Binge drinking is a common form of problematic alcohol consumption in the U.S., especially among…
Does Binge Drinking Interfere with Young Adult Brain Development?
Young people making the transition from adolescence to adulthood go through a critical phase of brain development that finalizes their ability to do such things as make logical decisions, control their emotions, control their impulsive behaviors and plan for the future. Unfortunately, people undergoing this transition also often participate in a form of dangerous alcohol consumption called binge drinking. In a study published in June 2014 in the journal Alcoholism: Clinical & Experimental Research, researchers from two Harvard-affiliated institutions used modern imaging technology to determine if young adults who participate in binge drinking experience unusual changes in the developing areas of their brains.
Binge drinkers endanger themselves by consuming enough alcohol in a couple of hours to reach at least the minimum limits for legal intoxication. While most affected individuals are not alcoholics, the practice can lead to an eventual diagnosis of alcoholism or non-addicted alcohol abuse (known together as alcohol use disorder). Other potential harms firmly linked to binge drinking involvement include alcohol poisoning, exposure to accidental or intentional injuries, sexual assault victimization or participation, possibly life-threatening cardiovascular (heart and blood vessel) problems, damage to other key organ systems and exposure to HIV or other infections transmitted through unprotected sexual contact.

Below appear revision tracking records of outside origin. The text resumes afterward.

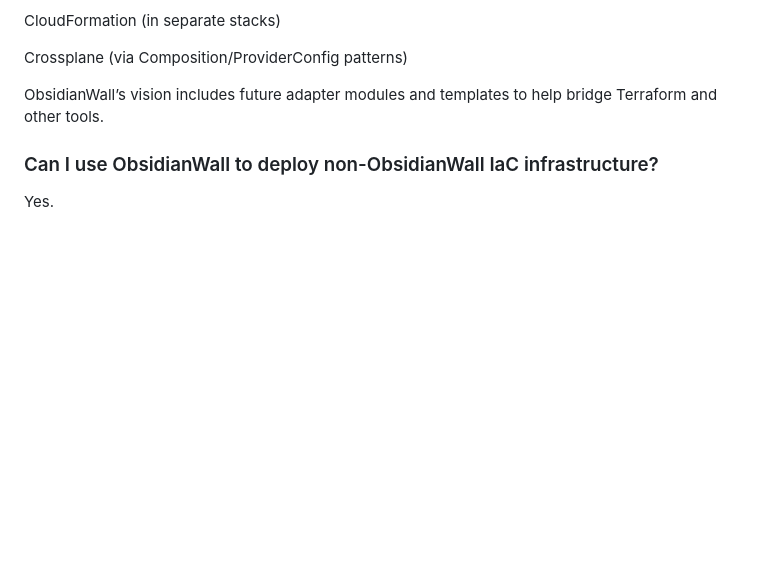
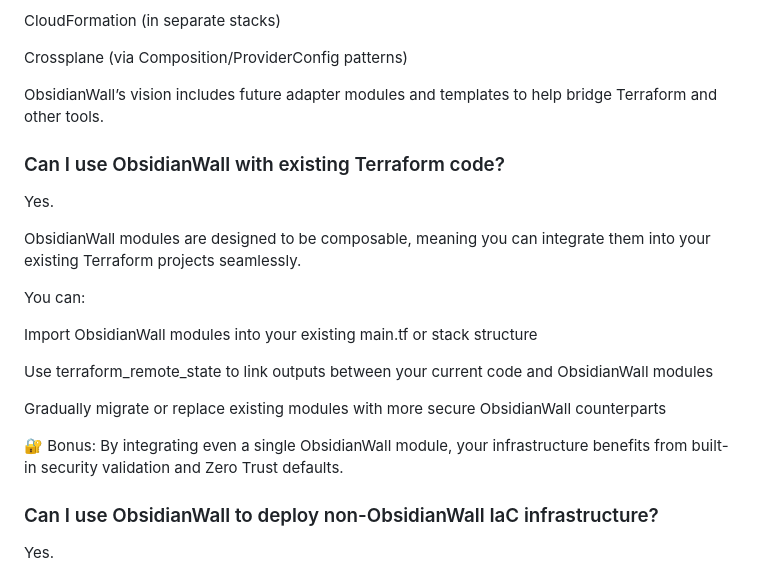
Before and after one commit to ObsidianWall/obsidianwall-core, a Markdown page: docs/user/faq.md, the part around the change. GitHub-like rendering; blank space fills up the shorter version.

Commit message:
updating faq

```diff
--- a/docs/user/faq.md
+++ b/docs/user/faq.md
@@ -66,6 +66,21 @@ However, ObsidianWall can be used alongside other IaC tools like:
    Crossplane (via Composition/ProviderConfig patterns)
 
 ObsidianWall’s vision includes future adapter modules and templates to help bridge Terraform and other tools.
+
+### Can I use ObsidianWall with existing Terraform code?
+Yes.
+
+ObsidianWall modules are designed to be composable, meaning you can integrate them into your existing Terraform projects seamlessly.
+
+You can:
+
+   Import ObsidianWall modules into your existing main.tf or stack structure
+
+   Use terraform_remote_state to link outputs between your current code and ObsidianWall modules
+
+   Gradually migrate or replace existing modules with more secure ObsidianWall counterparts
+
+🔐 Bonus: By integrating even a single ObsidianWall module, your infrastructure benefits from built-in security validation and Zero Trust defaults.
 
 
 ### Can I use ObsidianWall to deploy non-ObsidianWall IaC infrastructure?
```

In the U.S., binge-drinking participation is heaviest among older teenagers and young adults below the age of 35. All of the four subgroups within this age range (18- to 20-year-olds, 21- to 25-year-olds, 26- to 29-year-olds and 30- to 34-year-olds) maintain an overall binging involvement rate of at least 30 percent. The single highest rate of involvement (45.1 percent) occurs among people between the ages of 21 and 25.
Young Adult Brain Development
By the time they reach the end of adolescence and enter their 20s, human beings have reached the final stages of their normal brain development. However, significant amounts of development are still underway in a part of the brain called the prefrontal cortex, which helps produce and regulate the higher-level mental skills that largely distinguish humans from other species. One crucial skill finalized during the transition from adolescence to adulthood is executive function; this term collectively describes the ability to do things such as make sound judgments, solve complex problems, make moral choices, accurately weigh the pros and cons of a given situation, make behavioral corrections when necessary, rein in impulsive urges and maintain control over emotional fluctuations. Typically, executive function and other prefrontal cortex-related skills do not fully develop until a person reaches roughly age 25.
In the study published in Alcoholism: Clinical & Experimental Research, researchers from Harvard Medical School and McLean Hospital used MRI (magnetic resonance imaging) scans to examine the prefrontal cortexes of 23 binge-drinking young adults with an average age of 22. These scans covered details that included the surface features of three structures contained in the prefrontal cortex, as well as the relative thickness of the prefrontal cortex. A second group of 31 young adult alcohol consumers who did not binge drink also took part in the study. These individuals underwent the same MRI scans as their binge-drinking counterparts.
After completing a comparison between the binge drinkers and the non-binge drinkers, the researchers concluded that the binge-drinking study participants had unusually thin tissues in two of the three prefrontal cortex structures under consideration. Among both groups of participants, the relative thickness of one of the prefrontal cortex structures was associated with three factors: the amount of alcohol consumed by an individual, the frequency of alcohol use and the amount of time since the last episode of alcohol consumption. The unusual tissue thinness in this structure that the researchers identified in binge drinkers was linked to both a high amount of alcohol consumed during binge-drinking episodes and relatively frequent involvement in binge drinking.
The study’s authors note that their project was not set up to determine if unusual prefrontal cortex thinness in the binge-drinking participants first appeared before or after the initiation of binge-drinking behavior. However, they emphasize the fact that the observed changes in normal brain development may be the direct result of frequent and toxic exposure to alcohol. Essentially, the effects of alcohol exposure may prematurely activate a “pruning” routine in the prefrontal cortex that usually tidies up the brain after the completion of the development process.